* [Exercise details]:
Search the entries for the word "where". Copy every line that holds it.

(Collected data)
╔══
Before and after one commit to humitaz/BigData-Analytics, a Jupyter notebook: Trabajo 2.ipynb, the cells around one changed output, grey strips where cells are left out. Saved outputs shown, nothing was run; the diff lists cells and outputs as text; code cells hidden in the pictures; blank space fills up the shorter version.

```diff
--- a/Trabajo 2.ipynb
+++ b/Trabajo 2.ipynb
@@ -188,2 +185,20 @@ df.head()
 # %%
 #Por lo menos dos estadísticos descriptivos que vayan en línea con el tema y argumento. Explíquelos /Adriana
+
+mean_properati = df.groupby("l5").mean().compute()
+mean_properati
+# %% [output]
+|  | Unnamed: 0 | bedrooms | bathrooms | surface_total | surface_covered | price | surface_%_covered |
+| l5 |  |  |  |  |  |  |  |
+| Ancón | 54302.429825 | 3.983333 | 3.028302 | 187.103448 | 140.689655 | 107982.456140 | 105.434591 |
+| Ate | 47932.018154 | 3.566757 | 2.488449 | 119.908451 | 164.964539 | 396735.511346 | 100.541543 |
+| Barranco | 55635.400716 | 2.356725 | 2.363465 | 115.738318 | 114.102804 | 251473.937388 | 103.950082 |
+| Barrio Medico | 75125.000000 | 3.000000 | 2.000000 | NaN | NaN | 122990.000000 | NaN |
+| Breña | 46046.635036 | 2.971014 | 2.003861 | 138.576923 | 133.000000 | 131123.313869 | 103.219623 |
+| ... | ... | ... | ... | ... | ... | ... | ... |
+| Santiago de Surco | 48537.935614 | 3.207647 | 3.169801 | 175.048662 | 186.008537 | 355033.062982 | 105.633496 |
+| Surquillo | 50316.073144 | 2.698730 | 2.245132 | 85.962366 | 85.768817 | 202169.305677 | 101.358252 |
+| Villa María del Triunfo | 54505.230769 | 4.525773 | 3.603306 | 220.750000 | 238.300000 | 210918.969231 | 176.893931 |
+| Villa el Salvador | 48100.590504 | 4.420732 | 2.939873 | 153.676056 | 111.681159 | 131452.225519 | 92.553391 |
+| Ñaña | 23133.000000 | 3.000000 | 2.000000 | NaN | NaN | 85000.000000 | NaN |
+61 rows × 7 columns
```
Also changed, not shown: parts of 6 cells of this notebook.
╚══
╔══
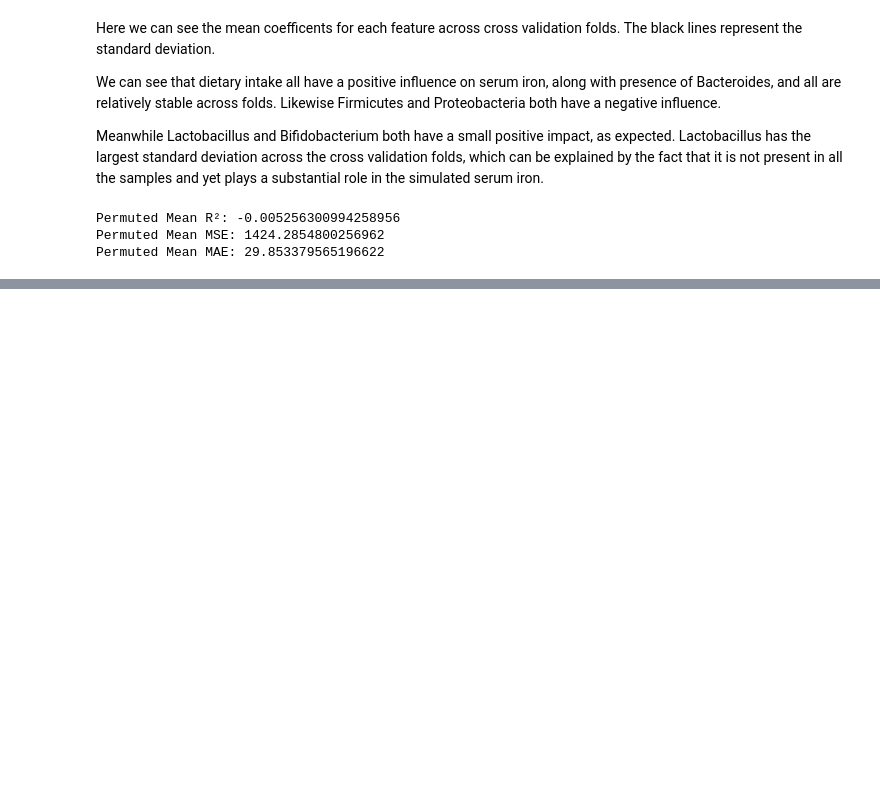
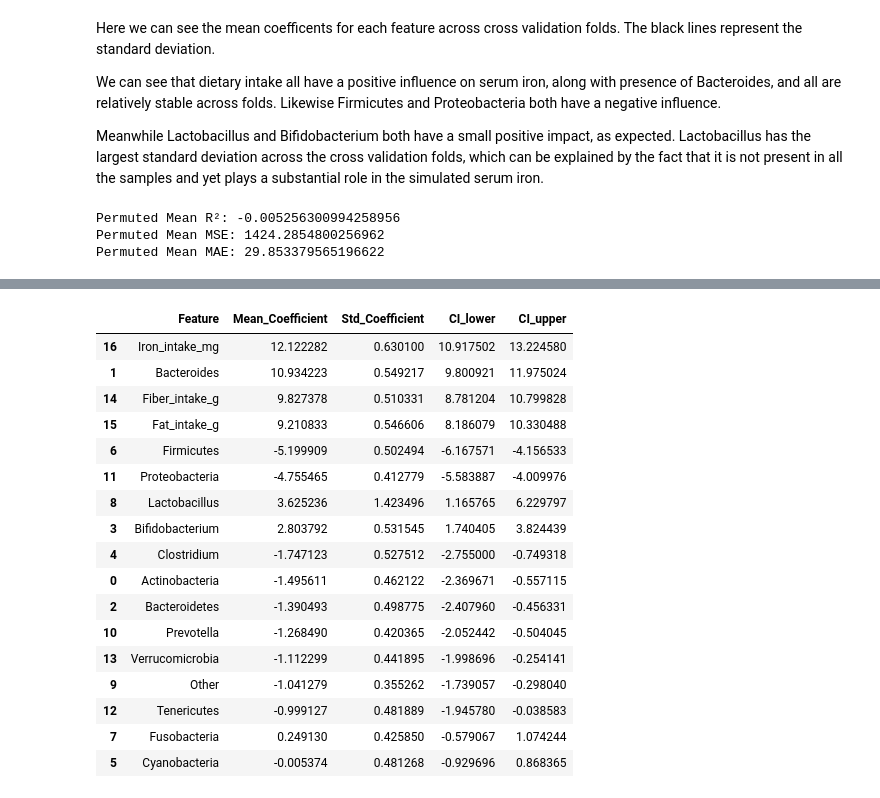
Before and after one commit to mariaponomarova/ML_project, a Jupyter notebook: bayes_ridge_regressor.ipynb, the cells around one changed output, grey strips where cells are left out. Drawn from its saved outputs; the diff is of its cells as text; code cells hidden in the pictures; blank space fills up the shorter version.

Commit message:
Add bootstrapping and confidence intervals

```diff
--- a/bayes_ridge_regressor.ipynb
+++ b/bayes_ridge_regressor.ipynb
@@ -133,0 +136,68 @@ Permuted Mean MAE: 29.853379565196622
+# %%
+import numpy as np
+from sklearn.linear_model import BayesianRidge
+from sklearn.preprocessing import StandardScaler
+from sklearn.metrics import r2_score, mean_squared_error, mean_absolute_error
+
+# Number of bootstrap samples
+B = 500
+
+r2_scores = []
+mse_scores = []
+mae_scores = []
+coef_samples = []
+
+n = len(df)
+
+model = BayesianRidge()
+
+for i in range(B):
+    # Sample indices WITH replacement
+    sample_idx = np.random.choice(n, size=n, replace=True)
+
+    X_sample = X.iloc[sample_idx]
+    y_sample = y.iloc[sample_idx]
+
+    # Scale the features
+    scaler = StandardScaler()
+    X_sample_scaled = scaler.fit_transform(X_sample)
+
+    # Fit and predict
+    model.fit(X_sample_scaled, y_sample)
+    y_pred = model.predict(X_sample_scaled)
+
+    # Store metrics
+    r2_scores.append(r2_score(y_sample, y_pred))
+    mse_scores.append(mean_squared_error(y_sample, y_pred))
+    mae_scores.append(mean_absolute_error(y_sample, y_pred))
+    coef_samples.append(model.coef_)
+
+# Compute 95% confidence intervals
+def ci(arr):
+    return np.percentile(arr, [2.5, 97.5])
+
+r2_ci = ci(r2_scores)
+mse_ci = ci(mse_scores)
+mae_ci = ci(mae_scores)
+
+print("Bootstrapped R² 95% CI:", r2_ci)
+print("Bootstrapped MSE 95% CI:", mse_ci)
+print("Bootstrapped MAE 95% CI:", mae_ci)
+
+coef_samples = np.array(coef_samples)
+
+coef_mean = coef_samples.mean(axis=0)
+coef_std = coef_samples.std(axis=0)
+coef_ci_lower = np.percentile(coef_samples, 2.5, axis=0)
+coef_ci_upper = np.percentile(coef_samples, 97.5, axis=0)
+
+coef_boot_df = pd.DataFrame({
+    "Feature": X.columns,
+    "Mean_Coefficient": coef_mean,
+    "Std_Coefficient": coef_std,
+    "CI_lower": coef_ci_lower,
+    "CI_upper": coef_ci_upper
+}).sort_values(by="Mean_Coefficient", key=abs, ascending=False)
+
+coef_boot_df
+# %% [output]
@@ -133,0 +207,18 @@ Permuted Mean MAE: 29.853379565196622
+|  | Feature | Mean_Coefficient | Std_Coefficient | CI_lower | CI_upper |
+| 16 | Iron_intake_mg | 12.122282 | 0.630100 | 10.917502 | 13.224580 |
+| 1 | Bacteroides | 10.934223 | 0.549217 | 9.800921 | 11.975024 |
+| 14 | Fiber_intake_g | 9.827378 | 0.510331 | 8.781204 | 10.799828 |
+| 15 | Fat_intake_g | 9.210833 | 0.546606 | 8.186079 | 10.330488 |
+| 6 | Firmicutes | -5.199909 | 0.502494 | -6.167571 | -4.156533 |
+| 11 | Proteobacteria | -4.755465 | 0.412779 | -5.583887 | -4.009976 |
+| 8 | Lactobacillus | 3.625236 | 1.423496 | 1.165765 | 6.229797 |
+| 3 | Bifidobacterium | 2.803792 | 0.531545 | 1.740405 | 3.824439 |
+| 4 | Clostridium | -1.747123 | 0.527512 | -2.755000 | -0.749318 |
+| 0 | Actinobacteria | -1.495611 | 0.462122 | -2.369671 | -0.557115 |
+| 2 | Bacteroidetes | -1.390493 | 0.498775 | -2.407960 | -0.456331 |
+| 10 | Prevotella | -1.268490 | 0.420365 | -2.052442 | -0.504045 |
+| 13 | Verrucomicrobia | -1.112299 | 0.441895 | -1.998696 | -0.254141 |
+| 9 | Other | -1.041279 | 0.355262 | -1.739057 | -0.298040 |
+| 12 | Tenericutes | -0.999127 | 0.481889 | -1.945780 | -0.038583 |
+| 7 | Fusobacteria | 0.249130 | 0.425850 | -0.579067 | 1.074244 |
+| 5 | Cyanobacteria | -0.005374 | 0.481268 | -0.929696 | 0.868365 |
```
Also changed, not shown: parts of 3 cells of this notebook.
╚══
* [Result of this exercise]:
Before and after one commit to humitaz/BigData-Analytics, a Jupyter notebook: Trabajo 2.ipynb, the cells around one changed output, grey strips where cells are left out. Saved outputs shown, nothing was run; the diff lists cells and outputs as text; code cells hidden in the pictures; blank space fills up the shorter version.
Before and after one commit to mariaponomarova/ML_project, a Jupyter notebook: bayes_ridge_regressor.ipynb, the cells around one changed output, grey strips where cells are left out. Drawn from its saved outputs; the diff is of its cells as text; code cells hidden in the pictures; blank space fills up the shorter version.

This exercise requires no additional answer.